Searching for an alternative, I decided to use TypeScript first. I treat it as a very powerful linter, if your code passes the linter (compiles), it’s very likely correct. Less edit-tab-reload-tab-edit, more instant feedback through your editor. While the type system is not as good as Rust’s, and Redux is not very TypeScript-friendly, I do not regret it at all, partially because of the awesome TypeScript integration in Visual Studio Code.

Choosing a front-end framework was a really straightforward process: I knew I wanted a native mobile app, because hybrid apps just aren’t that great. And since we bascially require PouchDB for offline availability of the database, React and React Native are pretty much the only viable option. Together with Redux, we’ve got a pretty nice and Elm-like stack with a big ecosystem.

What works

It’s been a bit over a week since I started rewriting the web app, and here’s what it looks like:

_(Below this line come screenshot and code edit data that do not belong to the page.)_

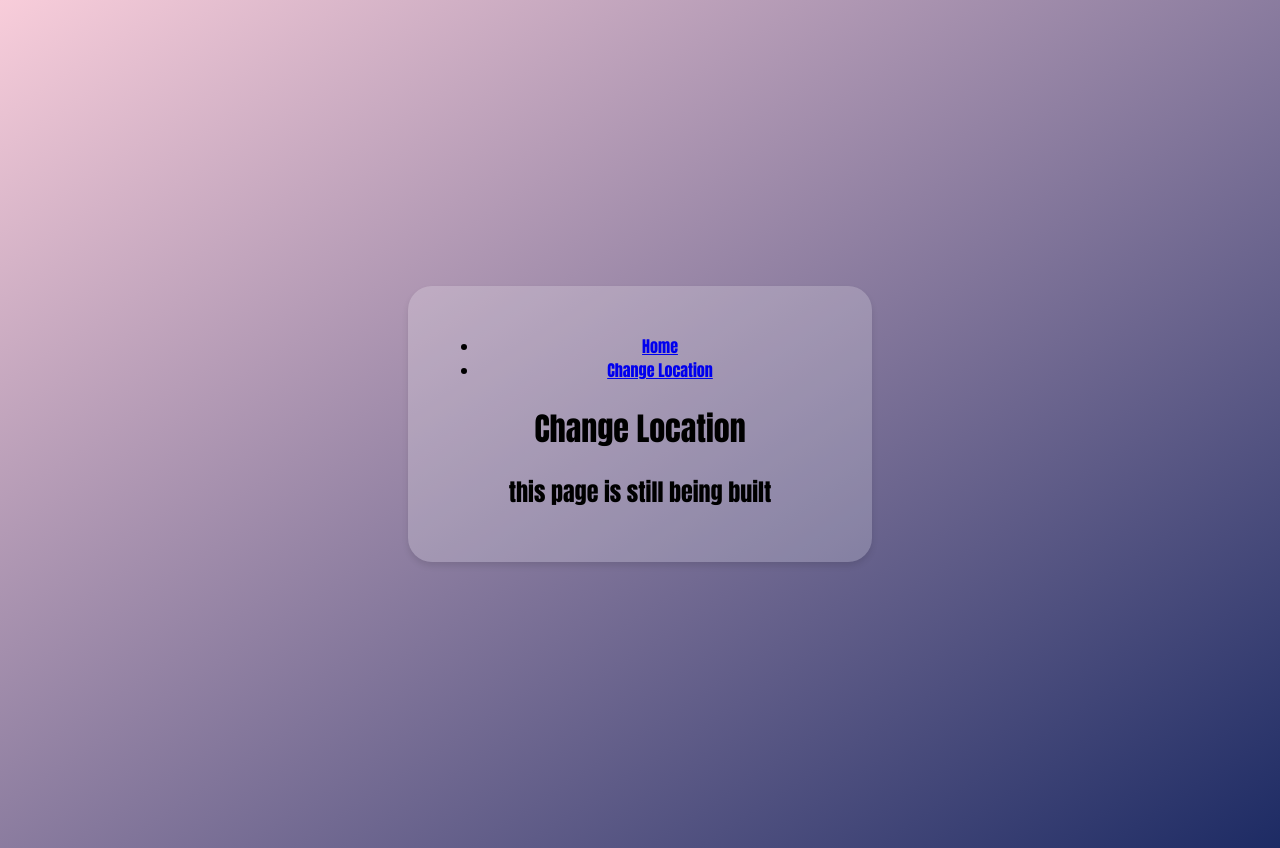
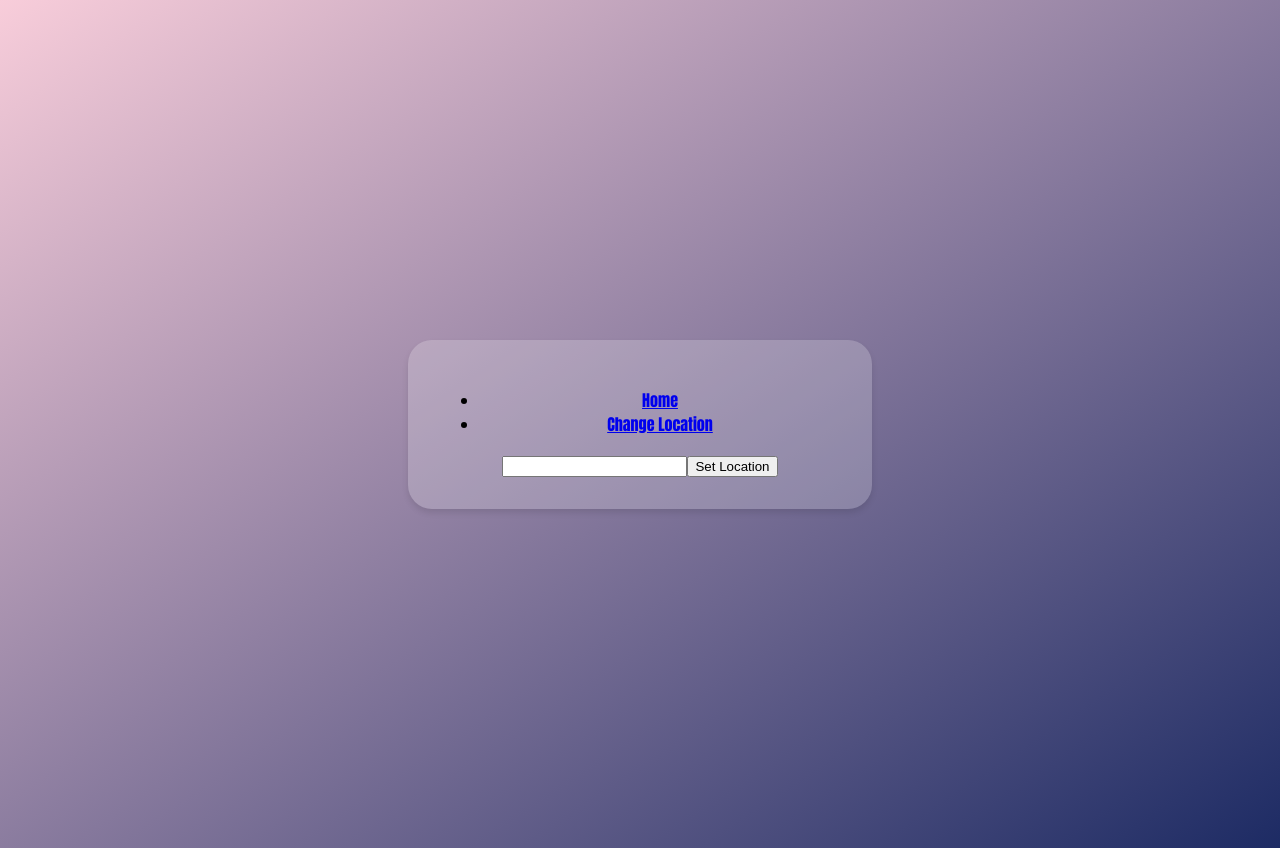
Before and after one commit to kutho53/WeatherSite, a React (Vite) app: page /changeLoc in a window 1280 px wide. Built offline with nearby package versions, Linux system fonts and the light colour scheme.

Commit message:
added changeLoc feature

```diff
--- a/src/components/apiCall.jsx
+++ b/src/components/apiCall.jsx
@@ -1,6 +1,6 @@
 import React, { useEffect, useState } from "react";
 
-const useWeatherData = (initialCity = 'raleigh') => {
+const useWeatherData = (initialCity = 'Raleigh') => {
     const [weatherData, setWeatherData] = useState(null);
     const [city, setCity] = useState(initialCity);
     const [loading, setLoading] = useState(true);
--- a/src/components/current.jsx
+++ b/src/components/current.jsx
@@ -1,19 +1,33 @@
 import React, { useEffect, useState } from "react";
 import useWeatherData from "./apiCall";
+import ChangeLoc from "../pages/changeLoc";
 
 const CurrentWeather = () => {
-    const { weatherData, city, setCity, loading, error } = useWeatherData('mebane');
+    const { weatherData, city, setCity, loading, error } = useWeatherData();
+    const iconMap = {
+        "clear-day": "☀️",
+        "clear-night": "🌙",
+        "partly-cloudy-day": "⛅",
+        "partly-cloudy-night": "🌤️",
+        "cloudy": "☁️",
+        "rain": "🌧️",
+        "snow": "❄️",
+        "sleet": "🌨️",
+        "wind": "💨",
+        "fog": "🌫️",
+    };
 
     if (loading) return <p>Loading...</p>;
     if (error) return <p>Error: {error.message}</p>;
-    if (!weatherData || !weatherData.currentConditions) return <p>No weather data available.</p>;
+    if (!weatherData?.currentConditions) return <p>No weather data available.</p>;
 
     return (
         <>
+            <ChangeLoc city={city} setCity={setCity} loading={loading} />
             <div className='header'>
                 <h1 className='city'>{weatherData.resolvedAddress}</h1>
                 <p className='temp'>{weatherData.currentConditions.temp}° F</p>
-                <p className='condition'>{weatherData.currentConditions.icon}</p>
+                <p className='condition'>{iconMap[weatherData.currentConditions.icon] || weatherData.currentConditions.icon}</p>
             </div>
             <div className='current-details'>
                 <div>
--- a/src/pages/changeLoc.jsx
+++ b/src/pages/changeLoc.jsx
@@ -1,10 +1,17 @@
-const ChangeLoc = () => {
-return (
-    <>
-        <h1>Change Location</h1>
-        <h2>this page is still being built</h2>
-    </>
-);
+import React, {useState} from "react";
+
+const ChangeLoc = ({city, setCity, loading}) => {
+    const [input, setInput] = useState(city);
+    const handleSubmit = (e) => {
+        e.preventDefault();
+        setCity(input);
+    };
+    return (
+        <form onSubmit={handleSubmit}>
+            <input value={input} onChange={e => setInput(e.target.value)} disabled={loading} />
+            <button type='submit' disabled={loading}>Set Location</button>
+        </form>
+    )
 };
 
 export default ChangeLoc
--- a/src/pages/home.jsx
+++ b/src/pages/home.jsx
@@ -12,7 +12,6 @@ const Home = () => {
     return (
 
         <div>
-            <h1>Home</h1>
             <CurrentWeather />
             <Forecast />
         </div>
```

This is just a very early prototype, expect things to change, a lot. A lot of the features you’d expect from any player aren’t there, yet. The design will also definitely change in the future.

What’s not visible on the screenshot is that the music is not just local, but also from Jamendo. In the future, a lot more backends will follow.

What’s next

My goals for this week:

  • Continue work on my WebDAV client for Rust and then implement the WebDAV backend
  • Make the web app usable for everyday listening
  • Start working on a Musicbrainz client
  • Read Design for Hackers